• _Your objective_: Each entry below should be output exactly, apart from its images.

Data extracted from a collection:
────────────────────

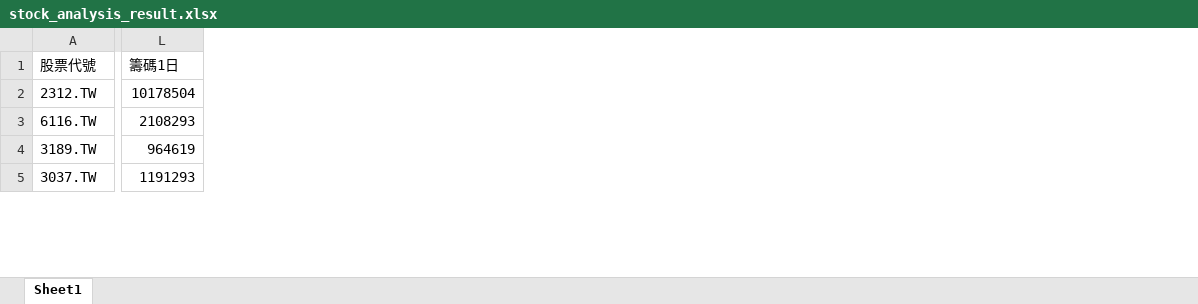
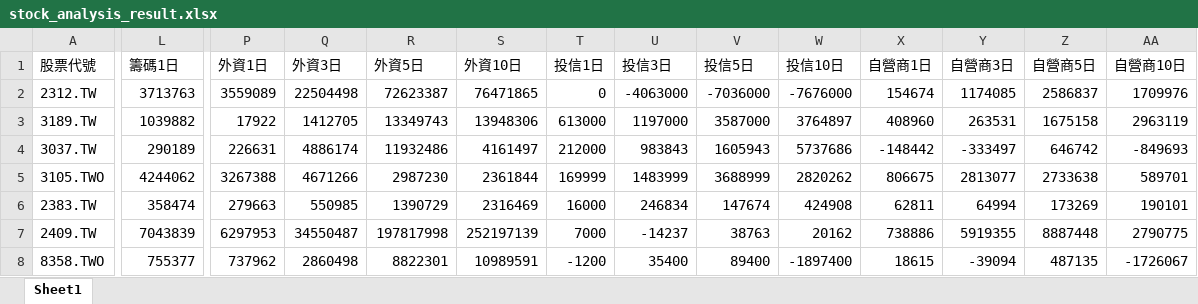
Before and after one commit to Ssophy-808/DeepTrend, an Excel workbook: output/stock_analysis_result.xlsx, sheet Sheet1, drawn as a sheet; only a part is shown, gaps mark what is left out; values as stored, in another font and other column widths than the file's, no borders; removed rows and columns are numbered as before the commit, all else as after; rows hold the shown columns only; the diff covers the shown part only; the diff names each change by its address in the sheet, - before the commit and + after, or states it on an @@ line.

```diff
--- a/output/stock_analysis_result.xlsx (sheet Sheet1)
+++ b/output/stock_analysis_result.xlsx (sheet Sheet1)
+column P (外資1日), rows 2-4: 3559089 | 17922 | 226631
+column Q (外資3日), rows 2-4: 22504498 | 1412705 | 4886174
+column R (外資5日), rows 2-4: 72623387 | 13349743 | 11932486
+column S (外資10日), rows 2-4: 76471865 | 13948306 | 4161497
+column T (投信1日), rows 2-4: 0 | 613000 | 212000
+column U (投信3日), rows 2-4: -4063000 | 1197000 | 983843
+column V (投信5日), rows 2-4: -7036000 | 3587000 | 1605943
+column W (投信10日), rows 2-4: -7676000 | 3764897 | 5737686
+column X (自營商1日), rows 2-4: 154674 | 408960 | -148442
+column Y (自營商3日), rows 2-4: 1174085 | 263531 | -333497
+column Z (自營商5日), rows 2-4: 2586837 | 1675158 | 646742
+column AA (自營商10日), rows 2-4: 1709976 | 2963119 | -849693
-L2 (籌碼1日): 10178504
+L2 (籌碼1日): 3713763
-row 3: 6116.TW | 2108293
-L3 (籌碼1日): 964619
+L3 (籌碼1日): 1039882
-L4 (籌碼1日): 1191293
+L4 (籌碼1日): 290189
+row 5: 3105.TWO | 4244062 | 3267388 | 4671266 | 2987230 | 2361844 | 169999 | 1483999 | 3688999 | 2820262 | 806675 | 2813077 | 2733638 | 589701
+row 6: 2383.TW | 358474 | 279663 | 550985 | 1390729 | 2316469 | 16000 | 246834 | 147674 | 424908 | 62811 | 64994 | 173269 | 190101
+row 7: 2409.TW | 7043839 | 6297953 | 34550487 | 197817998 | 252197139 | 7000 | -14237 | 38763 | 20162 | 738886 | 5919355 | 8887448 | 2790775
+row 8: 8358.TWO | 755377 | 737962 | 2860498 | 8822301 | 10989591 | -1200 | 35400 | 89400 | -1897400 | 18615 | -39094 | 487135 | -1726067
```
Also changed, not shown: 12 added rows, 15 removed rows and 118 edited cells elsewhere in this sheet, 4 other files.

────────────────────

• _Task result_:
Before and after one commit to Ssophy-808/DeepTrend, an Excel workbook: output/stock_analysis_result.xlsx, sheet Sheet1, drawn as a sheet; only a part is shown, gaps mark what is left out; values as stored, in another font and other column widths than the file's, no borders; removed rows and columns are numbered as before the commit, all else as after; rows hold the shown columns only; the diff covers the shown part only; the diff names each change by its address in the sheet, - before the commit and + after, or states it on an @@ line.

```diff
--- a/output/stock_analysis_result.xlsx (sheet Sheet1)
+++ b/output/stock_analysis_result.xlsx (sheet Sheet1)
+column P (外資1日), rows 2-4: 3559089 | 17922 | 226631
+column Q (外資3日), rows 2-4: 22504498 | 1412705 | 4886174
+column R (外資5日), rows 2-4: 72623387 | 13349743 | 11932486
+column S (外資10日), rows 2-4: 76471865 | 13948306 | 4161497
+column T (投信1日), rows 2-4: 0 | 613000 | 212000
+column U (投信3日), rows 2-4: -4063000 | 1197000 | 983843
+column V (投信5日), rows 2-4: -7036000 | 3587000 | 1605943
+column W (投信10日), rows 2-4: -7676000 | 3764897 | 5737686
+column X (自營商1日), rows 2-4: 154674 | 408960 | -148442
+column Y (自營商3日), rows 2-4: 1174085 | 263531 | -333497
+column Z (自營商5日), rows 2-4: 2586837 | 1675158 | 646742
+column AA (自營商10日), rows 2-4: 1709976 | 2963119 | -849693
-L2 (籌碼1日): 10178504
+L2 (籌碼1日): 3713763
-row 3: 6116.TW | 2108293
-L3 (籌碼1日): 964619
+L3 (籌碼1日): 1039882
-L4 (籌碼1日): 1191293
+L4 (籌碼1日): 290189
+row 5: 3105.TWO | 4244062 | 3267388 | 4671266 | 2987230 | 2361844 | 169999 | 1483999 | 3688999 | 2820262 | 806675 | 2813077 | 2733638 | 589701
+row 6: 2383.TW | 358474 | 279663 | 550985 | 1390729 | 2316469 | 16000 | 246834 | 147674 | 424908 | 62811 | 64994 | 173269 | 190101
+row 7: 2409.TW | 7043839 | 6297953 | 34550487 | 197817998 | 252197139 | 7000 | -14237 | 38763 | 20162 | 738886 | 5919355 | 8887448 | 2790775
+row 8: 8358.TWO | 755377 | 737962 | 2860498 | 8822301 | 10989591 | -1200 | 35400 | 89400 | -1897400 | 18615 | -39094 | 487135 | -1726067
```
Also changed, not shown: 12 added rows, 15 removed rows and 118 edited cells elsewhere in this sheet, 4 other files.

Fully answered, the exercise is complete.